Sucralose is a synthetic compound, which is basically sugar that has been modified by adding chlorine atoms. Chlorine is added to many products and does not necessarily make the product dangerous. On the other hand, consuming chlorine is not advised in large amounts. This synthetic compound is created when sugar is treated with trityl chloride, acetic anhydride, hydrogen chlorine, thionyl chloride and methanol in the presence of dimethylformamide, 4-methylmorpholine, toluene, methyl isobutyl ketone, acetic acid, benzyltriethylammonium chloride and sodium methoxide, which makes it unlike anything else found in nature.
Once sucralose becomes ingested it goes largely unrecognized by the body as food, which is why it has no calories. Most people don’t absorb a significant amount of it in their small intestine–only 15% by most accounts. Ironically, your body will try to clean unrecognizable substances by digesting them, so it is very likely that the healthier your gastrointestinal system is the more you’ll absorb the chlorinated molecules of sucralose.
The Side Effects of Sucralose
The sweetener has been implicated as the cause of many side effects, including:
- Skin Rashes/Flushing
- Panic-like Agitation
- Dizziness and Numbness
- Muscle aches
- Intestinal cramping
- Bladder issues
- Stomach pain
There have been no long-term studies of the side effects of sucralose in humans, but the Splenda manufacturer’s own short-term studies showed that very high doses of sucralose shrank thymus glands, enlarged livers, and caused kidney disorders in rodents. The doses were measured at a level far beyond what would be expected in an ordinary diet.

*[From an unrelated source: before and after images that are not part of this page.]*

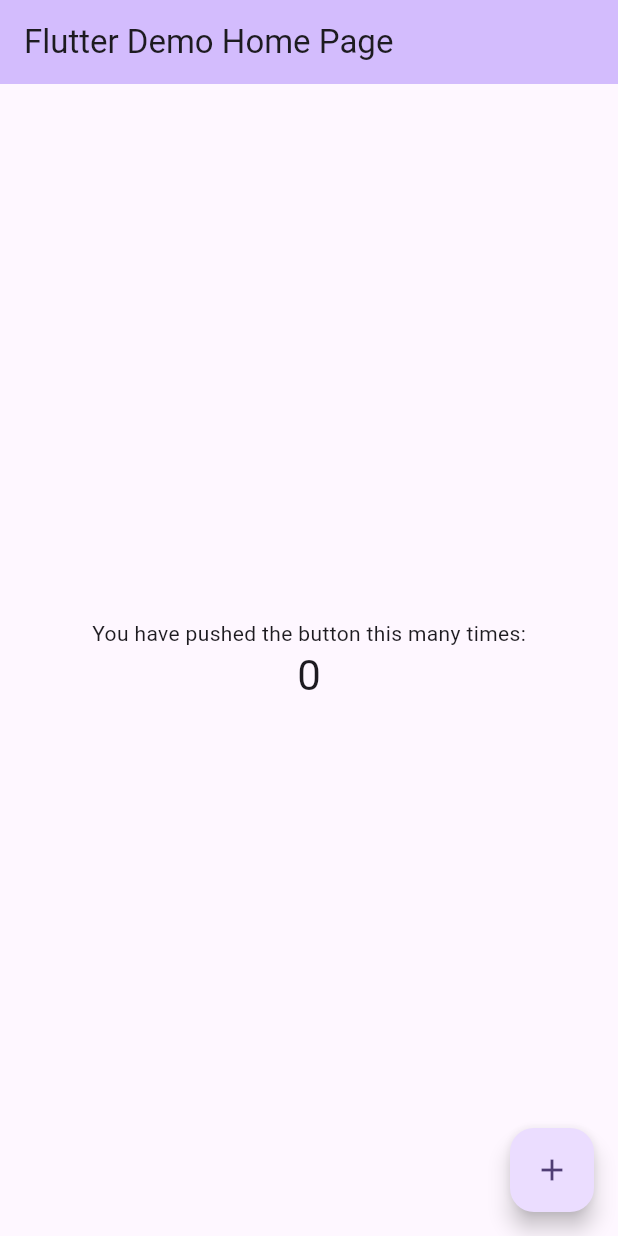
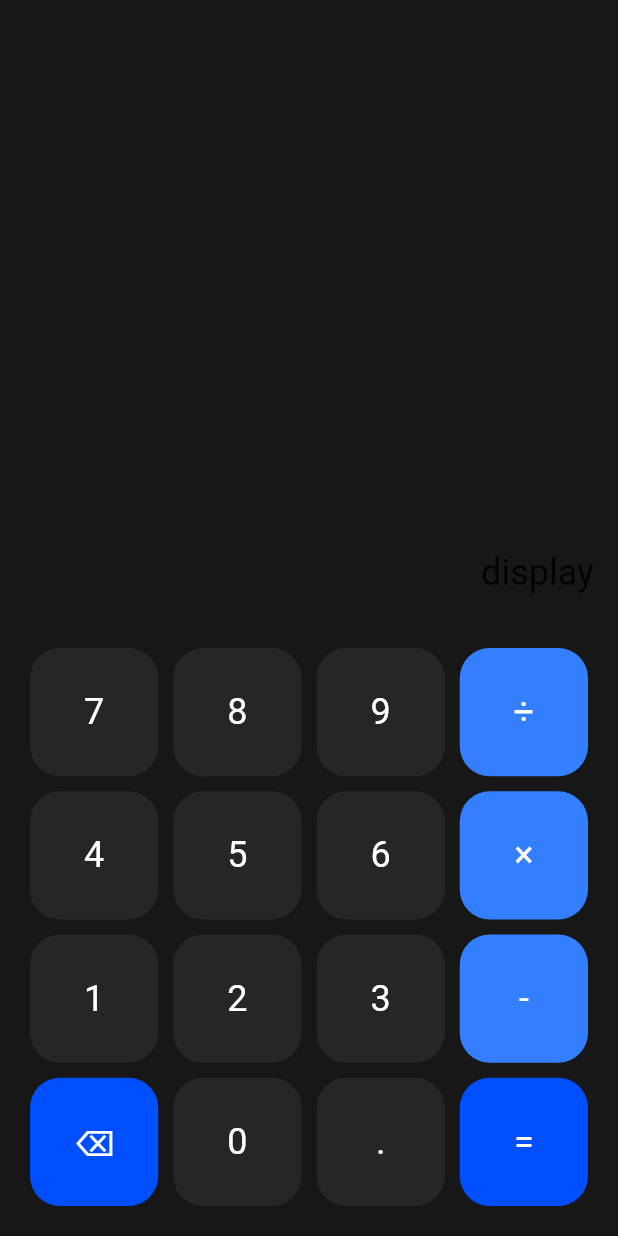
Before and after one commit to Jose-Maykol/PE-Lab04, a Flutter app: the screen it shows after launch, on a phone screen of 412 x 824 dp. Run offline on Flutter 3.47's test engine with Material 2 defaults, Android fonts, the phone set to English and light mode, and no system bars.

Commit message:
STYLE: widget button

```diff
--- a/lib/main.dart
+++ b/lib/main.dart
@@ -1,4 +1,5 @@
 import 'package:flutter/material.dart';
+import 'package:pe_lab04/screens/calculator_screen.dart';
 
 void main() {
   runApp(const MyApp());
@@ -7,119 +8,11 @@ void main() {
 class MyApp extends StatelessWidget {
   const MyApp({super.key});
 
-  // This widget is the root of your application.
   @override
   Widget build(BuildContext context) {
-    return MaterialApp(
-      title: 'Flutter Demo',
-      theme: ThemeData(
-        // This is the theme of your application.
-        //
-        // TRY THIS: Try running your application with "flutter run". You'll see
-        // the application has a blue toolbar. Then, without quitting the app,
-        // try changing the seedColor in the colorScheme below to Colors.green
-        // and then invoke "hot reload" (save your changes or press the "hot
-        // reload" button in a Flutter-supported IDE, or press "r" if you used
-        // the command line to start the app).
-        //
-        // Notice that the counter didn't reset back to zero; the application
-        // state is not lost during the reload. To reset the state, use hot
-        // restart instead.
-        //
-        // This works for code too, not just values: Most code changes can be
-        // tested with just a hot reload.
-        colorScheme: ColorScheme.fromSeed(seedColor: Colors.deepPurple),
-        useMaterial3: true,
-      ),
-      home: const MyHomePage(title: 'Flutter Demo Home Page'),
+    return const MaterialApp(
+      debugShowCheckedModeBanner: false,
+      home: CalculatorScreen()
     );
   }
 }
-
-class MyHomePage extends StatefulWidget {
-  const MyHomePage({super.key, required this.title});
-
-  // This widget is the home page of your application. It is stateful, meaning
-  // that it has a State object (defined below) that contains fields that affect
-  // how it looks.
-
-  // This class is the configuration for the state. It holds the values (in this
-  // case the title) provided by the parent (in this case the App widget) and
-  // used by the build method of the State. Fields in a Widget subclass are
-  // always marked "final".
-
-  final String title;
-
-  @override
-  State<MyHomePage> createState() => _MyHomePageState();
-}
-
-class _MyHomePageState extends State<MyHomePage> {
-  int _counter = 0;
-
-  void _incrementCounter() {
-    setState(() {
-      // This call to setState tells the Flutter framework that something has
-      // changed in this State, which causes it to rerun the build method below
-      // so that the display can reflect the updated values. If we changed
-      // _counter without calling setState(), then the build method would not be
-      // called again, and so nothing would appear to happen.
-      _counter++;
-    });
-  }
-
-  @override
-  Widget build(BuildContext context) {
-    // This method is rerun every time setState is called, for instance as done
-    // by the _incrementCounter method above.
-    //
-    // The Flutter framework has been optimized to make rerunning build methods
-    // fast, so that you can just rebuild anything that needs updating rather
-    // than having to individually change instances of widgets.
-    return Scaffold(
-      appBar: AppBar(
-        // TRY THIS: Try changing the color here to a specific color (to
-        // Colors.amber, perhaps?) and trigger a hot reload to see the AppBar
-        // change color while the other colors stay the same.
-        backgroundColor: Theme.of(context).colorScheme.inversePrimary,
-        // Here we take the value from the MyHomePage object that was created by
-        // the App.build method, and use it to set our appbar title.
-        title: Text(widget.title),
-      ),
-      body: Center(
-        // Center is a layout widget. It takes a single child and positions it
-        // in the middle of the parent.
-        child: Column(
-          // Column is also a layout widget. It takes a list of children and
-          // arranges them vertically. By default, it sizes itself to fit its
-          // children horizontally, and tries to be as tall as its parent.
-          //
-          // Column has various properties to control how it sizes itself and
-          // how it positions its children. Here we use mainAxisAlignment to
-          // center the children vertically; the main axis here is the vertical
-          // axis because Columns are vertical (the cross axis would be
-          // horizontal).
-          //
-          // TRY THIS: Invoke "debug painting" (choose the "Toggle Debug Paint"
-          // action in the IDE, or press "p" in the console), to see the
-          // wireframe for each widget.
-          mainAxisAlignment: MainAxisAlignment.center,
-          children: <Widget>[
-            const Text(
-              'You have pushed the button this many times:',
-            ),
-            Text(
-              '$_counter',
-              style: Theme.of(context).textTheme.headlineMedium,
-            ),
-          ],
-        ),
-      ),
-      floatingActionButton: FloatingActionButton(
-        onPressed: _incrementCounter,
-        tooltip: 'Increment',
-        child: const Icon(Icons.add),
-      ), // This trailing comma makes auto-formatting nicer for build methods.
-    );
-  }
-}
--- /dev/null
+++ b/lib/screens/calculator_screen.dart
@@ -0,0 +1,96 @@
+import 'package:flutter/material.dart';
+import 'package:pe_lab04/colors.dart';
+import 'package:pe_lab04/widgets/button.dart';
+
+class CalculatorScreen extends StatelessWidget {
+  const CalculatorScreen({Key? key}) : super(key: key);
+
+  @override
+  Widget build(BuildContext context) {
+    return Scaffold(
+      backgroundColor: AppColor.background,
+      body: Column(
+        mainAxisAlignment: MainAxisAlignment.end,
+        children: [
+          Container(
+            width: MediaQuery.of(context).size.width,
+            height: MediaQuery.of(context).size.height * 0.35,
+            alignment: Alignment.bottomRight,
+            padding: const EdgeInsets.all(16.0),
+            child: const Text(
+              'display',
+              style: TextStyle(fontSize: 24),
+            ),
+          ),
+          SizedBox(
+            width: MediaQuery.of(context).size.width,
+            height: MediaQuery.of(context).size.height * 0.5,
+            child: Padding(
+              padding: const EdgeInsets.all(20.0),
+              child: GridView.count(
+                crossAxisCount: 4,
+                crossAxisSpacing: 10,
+                mainAxisSpacing: 10,
+                children: const [
+                  Button(
+                    text: '7',
+                  ),
+                  Button(
+                    text: '8',
+                  ),
+                  Button(
+                    text: '9',
+                  ),
+                  Button(
+                    text: '÷',
+                    color: AppColor.secondary,
+                  ),
+                  Button(
+                    text: '4',
+                  ),
+                  Button(
+                    text: '5',
+                  ),
+                  Button(
+                    text: '6',
+                  ),
+                  Button(
+                    text: '×',
+                    color: AppColor.secondary,
+                  ),
+                  Button(
+                    text: '1',
+                  ),
+                  Button(
+                    text: '2',
+                  ),
+                  Button(
+                    text: '3',
+                  ),
+                  Button(
+                    text: '-',
+                    color: AppColor.secondary,
+                  ),
+                  Button(
+                    text: '⌫',
+                    color: AppColor.primary,
+                  ),
+                  Button(
+                    text: '0',
+                  ),
+                  Button(
+                    text: '.',
+                  ),
+                  Button(
+                    text: '=',
+                    color: AppColor.primary,
+                  ),
+                ],
+              ),
+            ),
+          )
+        ]
+      )
+    );
+  }
+}
--- /dev/null
+++ b/lib/widgets/button.dart
@@ -0,0 +1,38 @@
+import 'package:flutter/material.dart';
+import 'package:pe_lab04/colors.dart';
+
+class Button extends StatelessWidget {
+  const Button({
+    super.key,
+    required this.text,
+    this.color,
+  });
+
+  final String text;
+  final Color? color;
+
+  @override
+  Widget build(BuildContext context) {
+    return InkWell(
+      splashColor: AppColor.secondary,
+      onTap: () => {
+        print(text)
+      },
+      child: Ink(
+        decoration: BoxDecoration(
+          color: color ?? AppColor.surface,
+          borderRadius: BorderRadius.circular(20)
+        ),
+        child: Center(
+          child: Text(
+            text,
+            style: const TextStyle(
+              fontSize: 24,
+              color: AppColor.fontPrimary
+            ),
+          ),
+        ),
+      ),
+    );
+  }
+}
```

Splenda contains more than just sucralose when it is sold at your local stores–it’s made with dextrose, and sometimes with maltodextrin, neither of which were included in the original studies of sucralose. The evidence of side effects associated with sucralose is accumulating slowly. Most of the testing is funded by the food industry, which has an interest in the outcome. One thing is certain. Some of the chemicals that comprise this artificial sweetener are known to be hazardous.